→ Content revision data
++++++++++++++++++++
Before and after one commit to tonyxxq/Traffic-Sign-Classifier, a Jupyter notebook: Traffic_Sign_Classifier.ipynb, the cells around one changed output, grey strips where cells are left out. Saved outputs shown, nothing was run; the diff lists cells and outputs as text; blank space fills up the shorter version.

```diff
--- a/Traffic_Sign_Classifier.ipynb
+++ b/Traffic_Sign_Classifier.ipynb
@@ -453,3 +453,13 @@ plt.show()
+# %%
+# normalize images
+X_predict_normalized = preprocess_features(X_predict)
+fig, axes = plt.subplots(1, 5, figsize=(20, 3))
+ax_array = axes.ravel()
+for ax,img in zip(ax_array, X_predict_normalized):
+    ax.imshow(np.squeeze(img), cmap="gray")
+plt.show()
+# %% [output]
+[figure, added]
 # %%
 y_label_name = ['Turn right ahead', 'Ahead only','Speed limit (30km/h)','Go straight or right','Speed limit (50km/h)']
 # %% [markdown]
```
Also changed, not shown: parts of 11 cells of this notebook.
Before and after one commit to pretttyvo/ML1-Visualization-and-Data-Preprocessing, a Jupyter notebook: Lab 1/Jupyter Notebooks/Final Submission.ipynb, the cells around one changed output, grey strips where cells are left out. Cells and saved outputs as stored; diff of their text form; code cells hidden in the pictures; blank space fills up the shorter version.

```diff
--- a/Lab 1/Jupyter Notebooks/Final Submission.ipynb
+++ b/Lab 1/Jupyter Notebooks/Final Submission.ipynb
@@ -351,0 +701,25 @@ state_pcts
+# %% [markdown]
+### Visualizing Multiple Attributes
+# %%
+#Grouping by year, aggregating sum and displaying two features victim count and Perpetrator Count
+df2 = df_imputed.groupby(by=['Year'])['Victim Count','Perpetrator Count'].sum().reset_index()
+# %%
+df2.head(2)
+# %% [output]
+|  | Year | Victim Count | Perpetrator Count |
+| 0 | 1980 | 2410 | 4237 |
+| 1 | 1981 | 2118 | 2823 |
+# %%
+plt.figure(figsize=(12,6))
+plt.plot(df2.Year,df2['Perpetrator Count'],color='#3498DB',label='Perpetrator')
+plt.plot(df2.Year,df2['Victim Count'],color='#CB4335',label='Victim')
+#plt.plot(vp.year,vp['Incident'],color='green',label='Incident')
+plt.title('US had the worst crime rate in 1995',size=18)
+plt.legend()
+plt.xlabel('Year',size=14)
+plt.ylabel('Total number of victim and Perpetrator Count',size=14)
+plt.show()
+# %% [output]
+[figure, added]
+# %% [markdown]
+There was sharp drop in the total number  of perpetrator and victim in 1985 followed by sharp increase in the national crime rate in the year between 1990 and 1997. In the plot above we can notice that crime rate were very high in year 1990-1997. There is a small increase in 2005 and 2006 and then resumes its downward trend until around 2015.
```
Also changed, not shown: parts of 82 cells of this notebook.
++++++++++++++++++++
→ Description of the task
In the entries above, copy each line that contains the string "crime".

→ Answer to the exercise
+plt.title('US had the worst crime rate in 1995',size=18)
+There was sharp drop in the total number  of perpetrator and victim in 1985 followed by sharp increase in the national crime rate in the year between 1990 and 1997. In the plot above we can notice that crime rate were very high in year 1990-1997. There is a small increase in 2005 and 2006 and then resumes its downward trend until around 2015.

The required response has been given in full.